In Hong Kong, Seok is racked with guilt over not being able to protect his sister, whose husband Chul-Min (Do-Yoon) also blames Seok. They have been marginalized, stateless and penniless, working for a criminal gang who have a job for them – to return to Seoul and pick up a truck full of cash and gold that the gang had abandoned there when the pandemic got out of hand.

It turns out that the zombies aren’t the only dangers in Korea. Chul is captured by a squad of soldiers who had been abandoned on the Peninsula led by the maniacal and quite mad Captain Seo (Gyo-hwan) and his bloodthirsty Sgt. Hwang (Min-Jae) and Chul is made to fight zombies in a kind of Thunderdome meets The Walking Dead gladiator extravaganza. Seok is rescued by Min Jung (Jung-hyun) and her two daughters, part of the family Seok left to die on the way to the harbor. Together they must find the truck and Chul and get out alive – no easy task in the quarantined Korean peninsula.

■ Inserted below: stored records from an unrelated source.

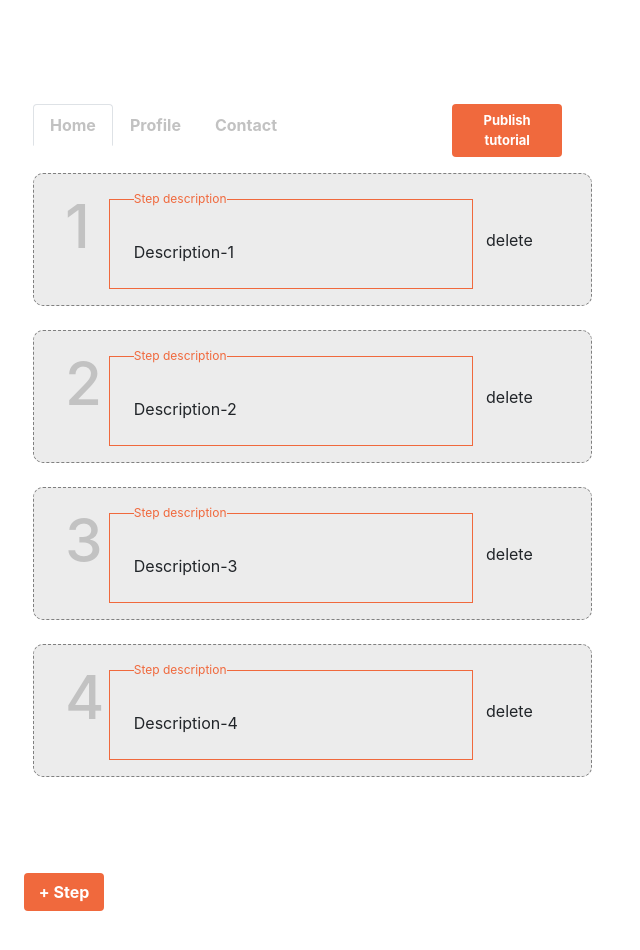
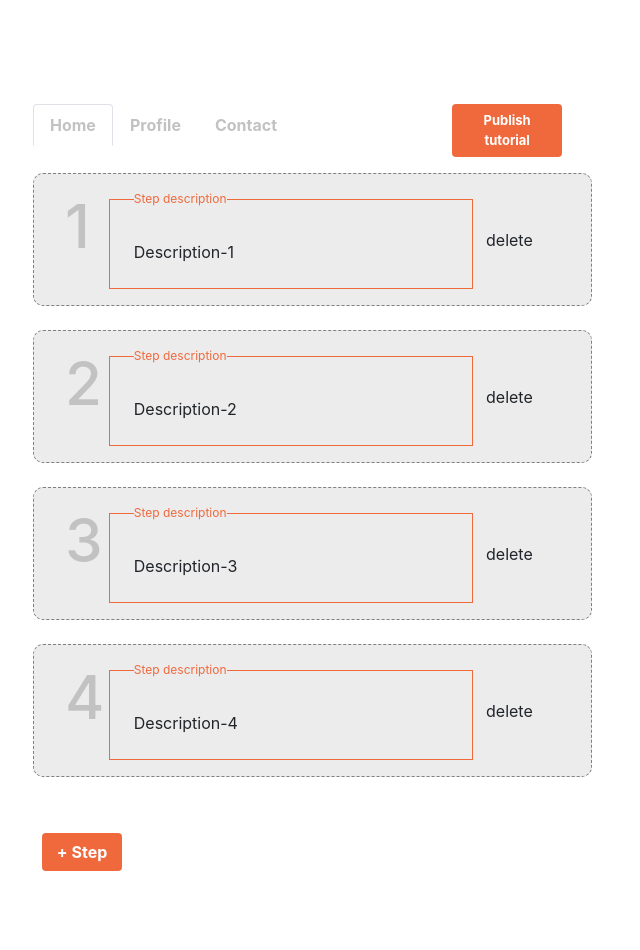
Before and after one commit to KhizerRehan/knowron-frontend-task, a React (Create React App) app: page / in a window 1280 px wide. Shown: the top 950 px of the page, without its empty margins (0-640 px from the left). Built offline with nearby package versions, Linux system fonts and the light colour scheme.

Commit message:
task: - fix `+ Step` button styles

```diff
--- a/src/App.css
+++ b/src/App.css
@@ -52,6 +52,12 @@ legend {
   color: var(--orange);
 }
 
+.stepBtn {
+  position: relative;
+	top: -40px;
+	left: 18px;
+}
+
 /* Utils */
 .fontSize-12 {
   font-size: 12px;
--- a/src/components/Instructions.jsx
+++ b/src/components/Instructions.jsx
@@ -128,7 +128,7 @@ export function Instructions(props) {
           </DndProvider>
         </div>
 
-        <div className="col-4 p-4">
+        <div className="col-4 p-4 stepBtn">
           <button type="button" className="btn btn-orange w-50" onClick={addStep}>
             + Step
           </button>
```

The claustrophobic feeling of the first film is largely missing, and that’s a shame – it was one of that film’s most powerful elements. While there’s much more of an expansive canvas here – bringing to mind George Miller’s Mad Max movies as well as John Carpenter’s Escape From New York – it lacks the immediacy and character development of the first film and seems to be much more involved with scenes of swarming zombies in full-on attack mode. To be honest, the zombie sequences tend to be the best ones in the movie. It slows down to a crawl in between them, with much being made of Seok’s guilt feelings and Chul’s anger towards Seok.

The director of both Train to Busan movies, Sang-ho Yeon, is best known in the States for his animated features (among others, a Train to Busan prequel Seoul Station. It is unsurprising that the CGI has a cartoon-ish look to them, and there is an awful lot of CGI, particularly in the third act. I can’t speak for Eastern audiences, but to Western eyes the difference is really noticeable and not in a good way. Still, there are enough entertaining elements to keep this movie at a mild recommendation status.

It is one of the few new films currently playing in theaters. It is not currently available for home viewing, although if you want to wait awhile, that is certain to change. Those feeling comfortable enough to venture out into theaters and who live in places where movie theaters have reopened can give it a whirl but be aware that it isn’t playing in every multiplex available. Locally, the film can be seen at the Regal Winter Park Village, the Regal Pointe Orlando, the AMC Disney Springs and Cinemark Universal Citywalk.

REASONS TO SEE: The action sequences remain top-notch. Adds an element of gleeful sadism that is a change from the first.
REASONS TO AVOID: The movie drags between action sequences. The CGI is obviously CGI.
FAMILY VALUES: There is all kinds of violence and zombie carnage, as well as a heaping helping of gore as well as some scenes of kids in peril.
TRIVIAL PURSUIT: Although this is the second live-action film in the Train to Busan franchise, it is actually the third film overall – the animated Seoul Station is also set in the Train to Busan universe.
CRITICAL MASS: As of 8/24/20: Rotten Tomatoes: 56’% positive reviews, Metacritic: 50/100
COMPARISON SHOPPING: World War Z
FINAL RATING: 6.5/10
NEXT:
The Stand: How One Gesture Shook the World